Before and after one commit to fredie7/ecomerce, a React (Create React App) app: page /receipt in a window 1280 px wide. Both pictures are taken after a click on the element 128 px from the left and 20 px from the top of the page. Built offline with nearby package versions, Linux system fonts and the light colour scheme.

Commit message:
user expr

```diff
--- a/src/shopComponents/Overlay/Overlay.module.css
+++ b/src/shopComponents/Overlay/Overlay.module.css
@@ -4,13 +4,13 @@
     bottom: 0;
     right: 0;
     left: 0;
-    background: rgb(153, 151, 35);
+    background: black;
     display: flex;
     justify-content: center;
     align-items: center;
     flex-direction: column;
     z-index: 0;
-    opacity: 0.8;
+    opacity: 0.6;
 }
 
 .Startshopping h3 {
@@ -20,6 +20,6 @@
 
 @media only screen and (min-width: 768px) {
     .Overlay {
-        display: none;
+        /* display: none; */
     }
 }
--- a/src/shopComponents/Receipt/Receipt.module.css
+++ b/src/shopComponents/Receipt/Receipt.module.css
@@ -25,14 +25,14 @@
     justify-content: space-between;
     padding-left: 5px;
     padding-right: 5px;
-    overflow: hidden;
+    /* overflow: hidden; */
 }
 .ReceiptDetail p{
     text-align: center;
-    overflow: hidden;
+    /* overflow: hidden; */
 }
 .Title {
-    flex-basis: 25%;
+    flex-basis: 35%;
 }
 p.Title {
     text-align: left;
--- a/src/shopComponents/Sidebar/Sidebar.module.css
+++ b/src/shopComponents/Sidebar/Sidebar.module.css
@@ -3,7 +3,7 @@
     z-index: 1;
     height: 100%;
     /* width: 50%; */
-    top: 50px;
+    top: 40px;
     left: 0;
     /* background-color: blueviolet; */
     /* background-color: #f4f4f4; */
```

══════════════════════════════

_Task item_
All lines from the records above should be copied exactly.

_Your response_
Before and after one commit to fredie7/ecomerce, a React (Create React App) app: page /receipt in a window 1280 px wide. Both pictures are taken after a click on the element 128 px from the left and 20 px from the top of the page. Built offline with nearby package versions, Linux system fonts and the light colour scheme.

Commit message:
user expr

```diff
--- a/src/shopComponents/Overlay/Overlay.module.css
+++ b/src/shopComponents/Overlay/Overlay.module.css
@@ -4,13 +4,13 @@
     bottom: 0;
     right: 0;
     left: 0;
-    background: rgb(153, 151, 35);
+    background: black;
     display: flex;
     justify-content: center;
     align-items: center;
     flex-direction: column;
     z-index: 0;
-    opacity: 0.8;
+    opacity: 0.6;
 }
 
 .Startshopping h3 {
@@ -20,6 +20,6 @@
 
 @media only screen and (min-width: 768px) {
     .Overlay {
-        display: none;
+        /* display: none; */
     }
 }
--- a/src/shopComponents/Receipt/Receipt.module.css
+++ b/src/shopComponents/Receipt/Receipt.module.css
@@ -25,14 +25,14 @@
     justify-content: space-between;
     padding-left: 5px;
     padding-right: 5px;
-    overflow: hidden;
+    /* overflow: hidden; */
 }
 .ReceiptDetail p{
     text-align: center;
-    overflow: hidden;
+    /* overflow: hidden; */
 }
 .Title {
-    flex-basis: 25%;
+    flex-basis: 35%;
 }
 p.Title {
     text-align: left;
--- a/src/shopComponents/Sidebar/Sidebar.module.css
+++ b/src/shopComponents/Sidebar/Sidebar.module.css
@@ -3,7 +3,7 @@
     z-index: 1;
     height: 100%;
     /* width: 50%; */
-    top: 50px;
+    top: 40px;
     left: 0;
     /* background-color: blueviolet; */
     /* background-color: #f4f4f4; */
```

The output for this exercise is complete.